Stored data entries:
========================

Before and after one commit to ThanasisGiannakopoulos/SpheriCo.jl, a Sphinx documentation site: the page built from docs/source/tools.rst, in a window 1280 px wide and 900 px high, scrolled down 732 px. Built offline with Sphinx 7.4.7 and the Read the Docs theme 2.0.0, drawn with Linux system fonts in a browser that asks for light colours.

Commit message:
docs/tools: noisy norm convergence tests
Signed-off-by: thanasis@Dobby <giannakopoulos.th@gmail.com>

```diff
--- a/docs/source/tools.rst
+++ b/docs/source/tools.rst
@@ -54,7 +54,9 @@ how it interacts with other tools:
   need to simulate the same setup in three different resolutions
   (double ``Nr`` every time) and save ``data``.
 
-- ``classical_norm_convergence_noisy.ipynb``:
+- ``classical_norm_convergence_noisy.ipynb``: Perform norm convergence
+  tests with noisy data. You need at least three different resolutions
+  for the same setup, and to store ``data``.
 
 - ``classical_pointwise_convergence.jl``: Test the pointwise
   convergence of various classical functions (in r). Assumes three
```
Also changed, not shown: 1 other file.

========================

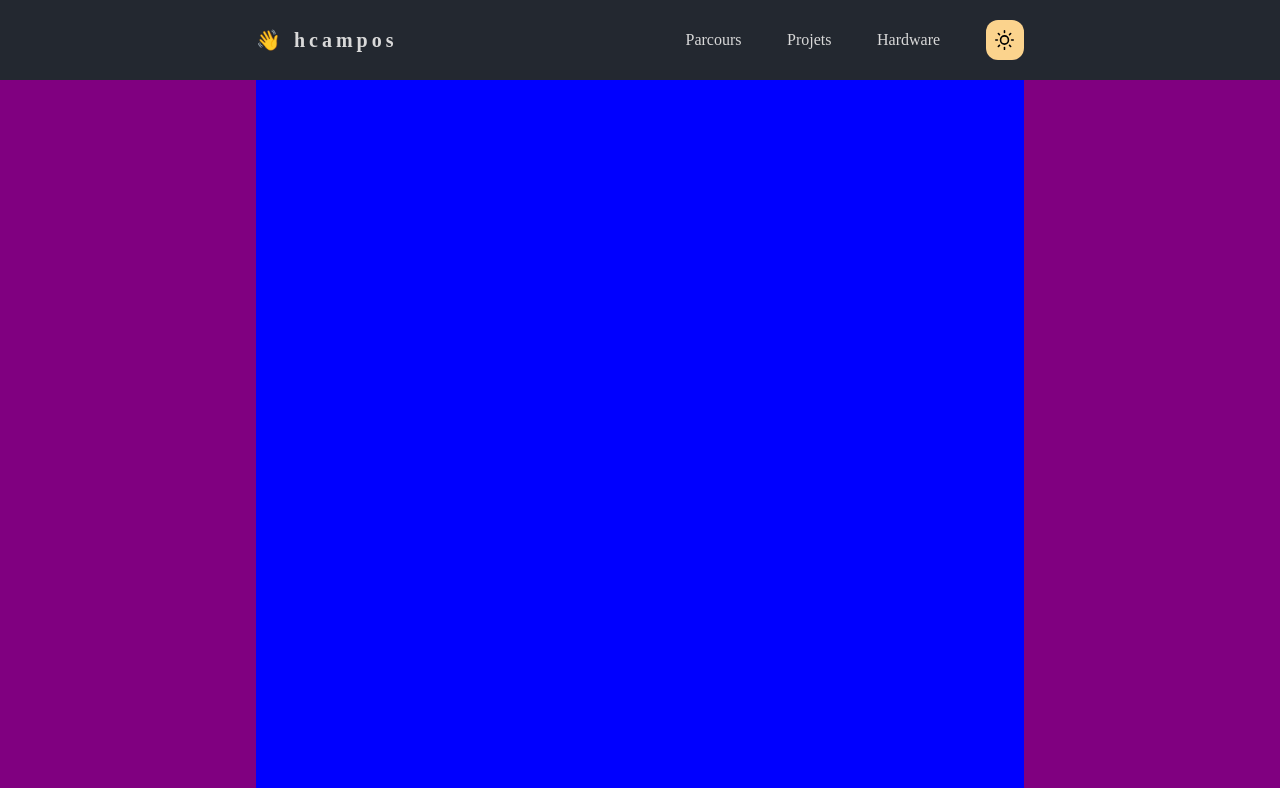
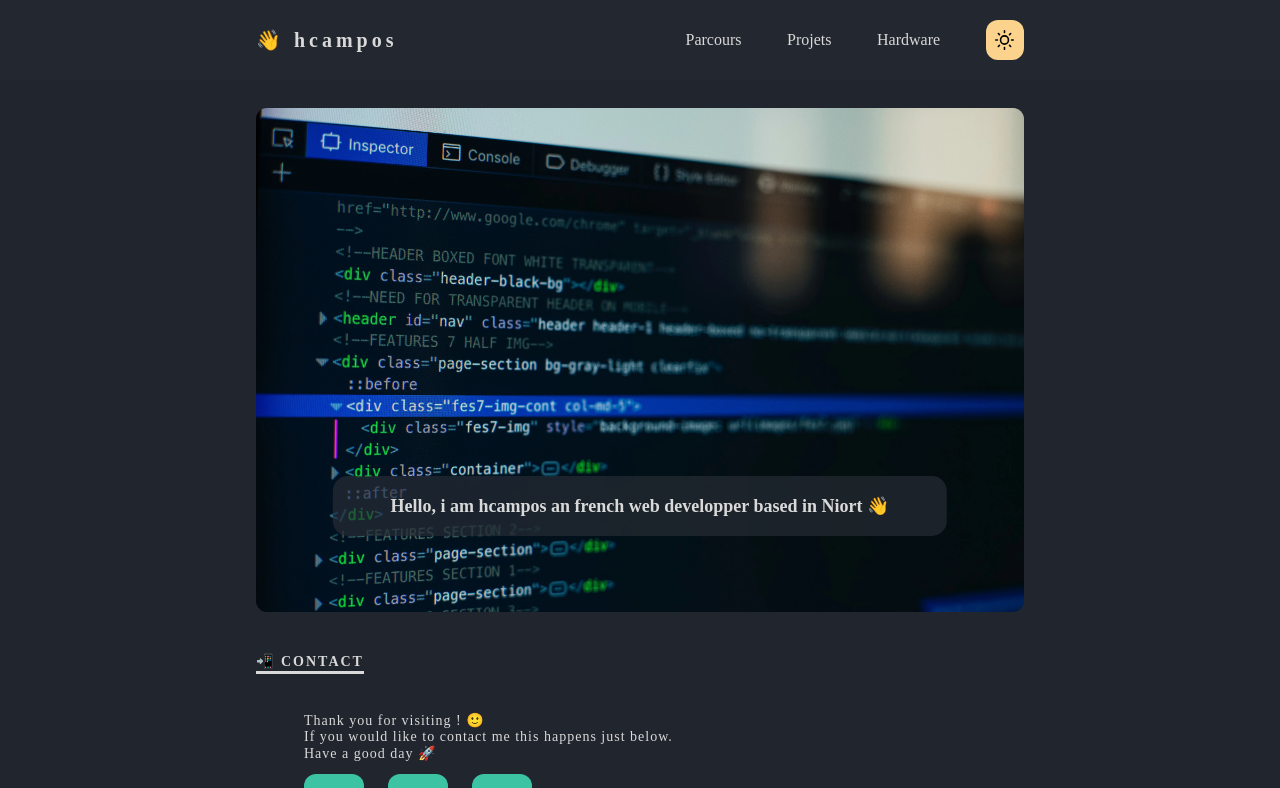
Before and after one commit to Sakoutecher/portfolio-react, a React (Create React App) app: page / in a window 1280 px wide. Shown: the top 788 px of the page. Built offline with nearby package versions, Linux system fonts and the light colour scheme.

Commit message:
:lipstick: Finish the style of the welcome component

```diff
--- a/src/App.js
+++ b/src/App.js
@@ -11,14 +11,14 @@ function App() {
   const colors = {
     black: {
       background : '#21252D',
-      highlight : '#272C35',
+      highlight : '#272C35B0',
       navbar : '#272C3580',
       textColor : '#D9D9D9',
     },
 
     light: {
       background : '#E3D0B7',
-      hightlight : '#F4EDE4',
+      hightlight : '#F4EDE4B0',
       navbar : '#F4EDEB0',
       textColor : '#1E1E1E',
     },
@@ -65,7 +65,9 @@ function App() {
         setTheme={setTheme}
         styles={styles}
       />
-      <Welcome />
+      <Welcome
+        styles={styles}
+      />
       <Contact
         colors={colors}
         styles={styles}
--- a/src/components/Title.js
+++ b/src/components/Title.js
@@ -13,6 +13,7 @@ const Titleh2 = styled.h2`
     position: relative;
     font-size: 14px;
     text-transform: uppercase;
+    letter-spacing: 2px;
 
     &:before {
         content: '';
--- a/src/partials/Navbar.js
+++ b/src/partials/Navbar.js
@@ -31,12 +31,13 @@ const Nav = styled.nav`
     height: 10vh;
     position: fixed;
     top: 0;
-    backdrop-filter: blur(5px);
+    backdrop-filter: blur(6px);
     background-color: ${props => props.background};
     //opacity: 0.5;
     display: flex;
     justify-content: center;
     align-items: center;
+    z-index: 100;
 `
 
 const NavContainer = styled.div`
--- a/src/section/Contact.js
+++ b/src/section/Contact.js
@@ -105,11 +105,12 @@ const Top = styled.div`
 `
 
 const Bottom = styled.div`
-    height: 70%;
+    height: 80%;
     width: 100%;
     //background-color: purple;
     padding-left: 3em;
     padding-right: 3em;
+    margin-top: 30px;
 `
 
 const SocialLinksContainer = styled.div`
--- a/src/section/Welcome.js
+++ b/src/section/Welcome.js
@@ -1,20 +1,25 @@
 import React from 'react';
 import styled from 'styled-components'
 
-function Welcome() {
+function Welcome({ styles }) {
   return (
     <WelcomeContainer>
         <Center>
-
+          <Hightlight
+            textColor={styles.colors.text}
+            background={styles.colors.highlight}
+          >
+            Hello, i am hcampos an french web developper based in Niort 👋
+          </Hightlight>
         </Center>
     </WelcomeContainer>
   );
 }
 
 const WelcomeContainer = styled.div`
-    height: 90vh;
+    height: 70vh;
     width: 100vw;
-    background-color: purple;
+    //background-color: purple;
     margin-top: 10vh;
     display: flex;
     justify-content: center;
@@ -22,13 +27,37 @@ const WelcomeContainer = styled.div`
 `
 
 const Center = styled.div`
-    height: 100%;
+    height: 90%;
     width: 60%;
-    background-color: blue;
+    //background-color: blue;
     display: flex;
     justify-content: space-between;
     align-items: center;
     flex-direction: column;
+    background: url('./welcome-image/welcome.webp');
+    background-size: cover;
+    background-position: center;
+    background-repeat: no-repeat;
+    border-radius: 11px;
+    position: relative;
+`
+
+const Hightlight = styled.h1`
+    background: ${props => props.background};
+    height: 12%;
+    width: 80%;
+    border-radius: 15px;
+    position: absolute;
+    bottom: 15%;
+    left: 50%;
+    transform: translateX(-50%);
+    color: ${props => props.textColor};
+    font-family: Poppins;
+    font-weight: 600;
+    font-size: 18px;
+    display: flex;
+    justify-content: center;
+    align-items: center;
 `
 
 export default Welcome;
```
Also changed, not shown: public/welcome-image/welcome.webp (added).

========================

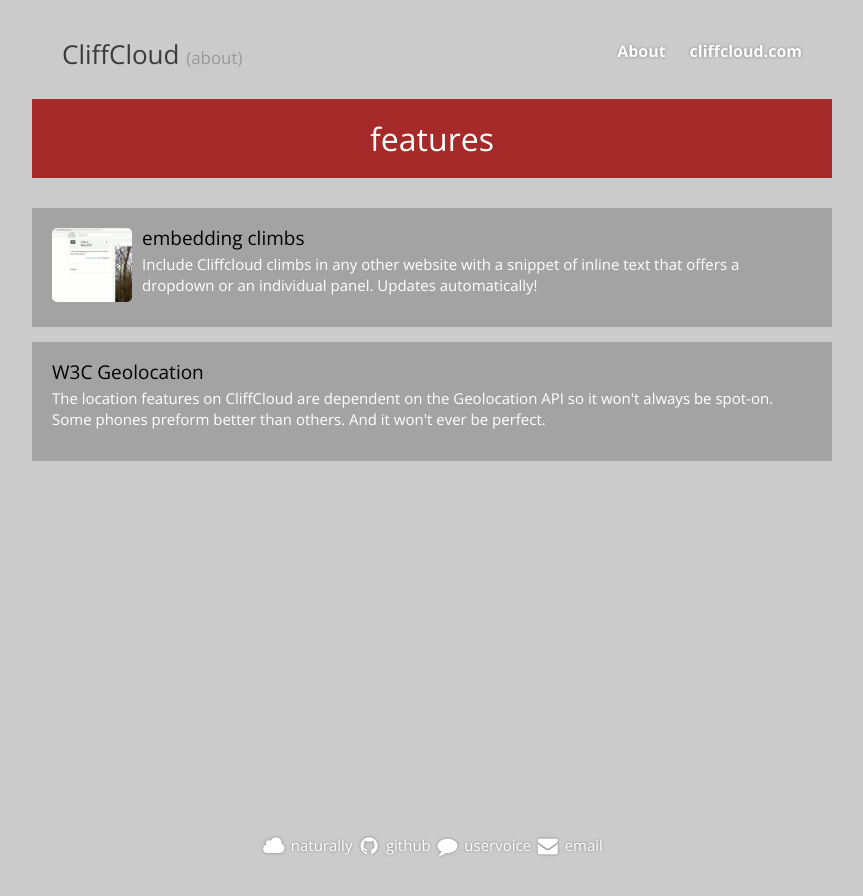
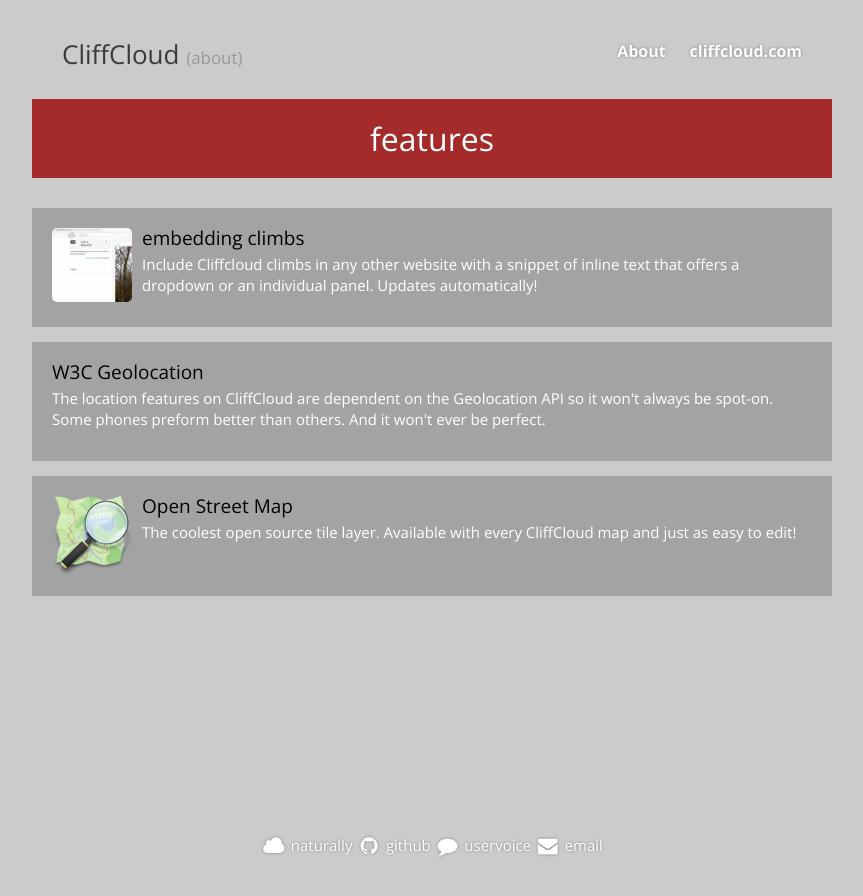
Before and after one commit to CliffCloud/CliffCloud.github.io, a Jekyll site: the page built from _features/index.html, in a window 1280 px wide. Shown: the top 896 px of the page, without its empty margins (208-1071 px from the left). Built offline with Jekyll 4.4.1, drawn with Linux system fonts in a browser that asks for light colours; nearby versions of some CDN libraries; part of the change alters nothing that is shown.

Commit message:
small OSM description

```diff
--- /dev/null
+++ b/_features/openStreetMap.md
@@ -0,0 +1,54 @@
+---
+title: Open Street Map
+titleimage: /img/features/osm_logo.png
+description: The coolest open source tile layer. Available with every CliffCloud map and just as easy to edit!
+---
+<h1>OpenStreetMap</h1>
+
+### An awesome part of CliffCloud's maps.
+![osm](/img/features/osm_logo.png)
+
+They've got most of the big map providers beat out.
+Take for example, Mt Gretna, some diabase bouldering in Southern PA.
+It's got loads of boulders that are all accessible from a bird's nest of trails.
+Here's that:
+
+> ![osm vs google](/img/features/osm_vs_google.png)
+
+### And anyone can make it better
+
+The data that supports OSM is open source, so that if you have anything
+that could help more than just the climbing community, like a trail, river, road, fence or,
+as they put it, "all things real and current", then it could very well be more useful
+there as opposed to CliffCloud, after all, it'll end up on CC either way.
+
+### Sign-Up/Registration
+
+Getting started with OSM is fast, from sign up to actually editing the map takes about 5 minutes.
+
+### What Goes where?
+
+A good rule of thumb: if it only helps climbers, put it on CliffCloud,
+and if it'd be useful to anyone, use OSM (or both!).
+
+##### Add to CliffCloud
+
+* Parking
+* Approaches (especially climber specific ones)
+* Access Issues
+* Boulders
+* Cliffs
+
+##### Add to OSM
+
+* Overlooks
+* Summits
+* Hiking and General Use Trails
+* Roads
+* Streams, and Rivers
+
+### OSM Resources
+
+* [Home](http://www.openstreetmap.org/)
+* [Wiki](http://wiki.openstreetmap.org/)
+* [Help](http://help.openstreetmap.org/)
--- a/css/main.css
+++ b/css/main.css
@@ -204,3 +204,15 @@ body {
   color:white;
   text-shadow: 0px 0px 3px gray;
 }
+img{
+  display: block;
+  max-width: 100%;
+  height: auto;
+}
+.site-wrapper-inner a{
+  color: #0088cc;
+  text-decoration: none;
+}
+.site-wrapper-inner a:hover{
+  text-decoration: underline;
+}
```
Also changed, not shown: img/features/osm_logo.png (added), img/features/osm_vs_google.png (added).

========================

PROBLEM TO WORK ON
After counting the lines of the records above that hold the word "styled", give the total and nothing else.

SOLUTION BELOW
11